**Your goal:**
From the entries below, report only the number of lines that contain the word "useState".

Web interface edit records
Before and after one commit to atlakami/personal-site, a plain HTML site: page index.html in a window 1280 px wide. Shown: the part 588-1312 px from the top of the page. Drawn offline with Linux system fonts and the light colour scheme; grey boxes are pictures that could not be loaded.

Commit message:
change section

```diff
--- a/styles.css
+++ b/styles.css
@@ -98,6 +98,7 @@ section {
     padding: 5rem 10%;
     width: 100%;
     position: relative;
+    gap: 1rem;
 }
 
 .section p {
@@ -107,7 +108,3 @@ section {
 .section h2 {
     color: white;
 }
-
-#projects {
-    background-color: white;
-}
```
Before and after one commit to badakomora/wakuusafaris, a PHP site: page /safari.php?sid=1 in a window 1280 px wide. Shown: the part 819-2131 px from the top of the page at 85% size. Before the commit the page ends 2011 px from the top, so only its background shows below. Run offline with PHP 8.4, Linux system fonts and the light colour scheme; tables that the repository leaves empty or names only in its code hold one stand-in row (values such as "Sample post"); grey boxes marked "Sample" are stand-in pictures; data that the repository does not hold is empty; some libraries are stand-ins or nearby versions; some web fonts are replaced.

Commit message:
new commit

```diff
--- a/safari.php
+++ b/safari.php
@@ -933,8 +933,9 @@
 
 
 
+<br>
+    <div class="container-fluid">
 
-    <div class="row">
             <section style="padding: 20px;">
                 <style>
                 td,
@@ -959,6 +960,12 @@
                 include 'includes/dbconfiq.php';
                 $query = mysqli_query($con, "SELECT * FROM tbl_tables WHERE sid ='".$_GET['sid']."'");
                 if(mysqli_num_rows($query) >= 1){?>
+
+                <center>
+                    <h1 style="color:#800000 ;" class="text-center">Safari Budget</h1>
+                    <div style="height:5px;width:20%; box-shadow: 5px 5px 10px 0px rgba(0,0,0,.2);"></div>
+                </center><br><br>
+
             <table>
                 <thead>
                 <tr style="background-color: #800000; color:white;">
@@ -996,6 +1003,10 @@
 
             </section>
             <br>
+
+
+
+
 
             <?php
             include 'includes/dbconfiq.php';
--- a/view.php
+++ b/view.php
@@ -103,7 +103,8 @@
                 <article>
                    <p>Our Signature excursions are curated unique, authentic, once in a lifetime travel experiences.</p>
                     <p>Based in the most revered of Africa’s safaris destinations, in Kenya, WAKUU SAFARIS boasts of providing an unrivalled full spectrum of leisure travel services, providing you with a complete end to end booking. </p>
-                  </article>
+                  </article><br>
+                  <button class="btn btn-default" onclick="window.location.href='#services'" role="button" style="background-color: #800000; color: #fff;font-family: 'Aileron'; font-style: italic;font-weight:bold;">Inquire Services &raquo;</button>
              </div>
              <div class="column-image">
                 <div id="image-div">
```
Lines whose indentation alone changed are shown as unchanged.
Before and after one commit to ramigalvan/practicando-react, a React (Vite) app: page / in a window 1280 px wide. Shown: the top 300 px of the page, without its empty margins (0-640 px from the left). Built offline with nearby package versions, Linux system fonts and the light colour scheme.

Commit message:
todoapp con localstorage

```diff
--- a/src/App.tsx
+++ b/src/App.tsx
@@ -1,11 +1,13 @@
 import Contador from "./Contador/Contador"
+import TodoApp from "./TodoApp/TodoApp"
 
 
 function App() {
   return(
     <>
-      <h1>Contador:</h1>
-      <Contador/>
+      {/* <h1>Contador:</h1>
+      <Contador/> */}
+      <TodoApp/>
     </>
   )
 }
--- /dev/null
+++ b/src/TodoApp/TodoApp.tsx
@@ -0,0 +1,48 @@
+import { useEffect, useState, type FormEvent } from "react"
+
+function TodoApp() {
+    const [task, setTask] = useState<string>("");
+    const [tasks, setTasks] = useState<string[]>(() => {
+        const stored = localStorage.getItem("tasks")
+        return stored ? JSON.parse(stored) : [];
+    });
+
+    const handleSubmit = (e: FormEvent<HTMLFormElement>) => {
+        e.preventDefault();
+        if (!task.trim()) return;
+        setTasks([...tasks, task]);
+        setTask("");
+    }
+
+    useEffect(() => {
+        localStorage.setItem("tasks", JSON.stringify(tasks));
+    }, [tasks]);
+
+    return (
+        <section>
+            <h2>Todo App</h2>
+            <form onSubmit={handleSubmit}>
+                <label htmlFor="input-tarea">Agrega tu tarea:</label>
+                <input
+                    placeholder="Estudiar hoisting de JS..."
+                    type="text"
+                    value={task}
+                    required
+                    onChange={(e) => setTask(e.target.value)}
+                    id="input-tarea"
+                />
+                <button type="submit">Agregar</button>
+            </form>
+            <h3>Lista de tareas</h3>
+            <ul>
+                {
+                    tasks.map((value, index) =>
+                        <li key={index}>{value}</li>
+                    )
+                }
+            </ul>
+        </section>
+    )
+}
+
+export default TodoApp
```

**Response to this task:**
3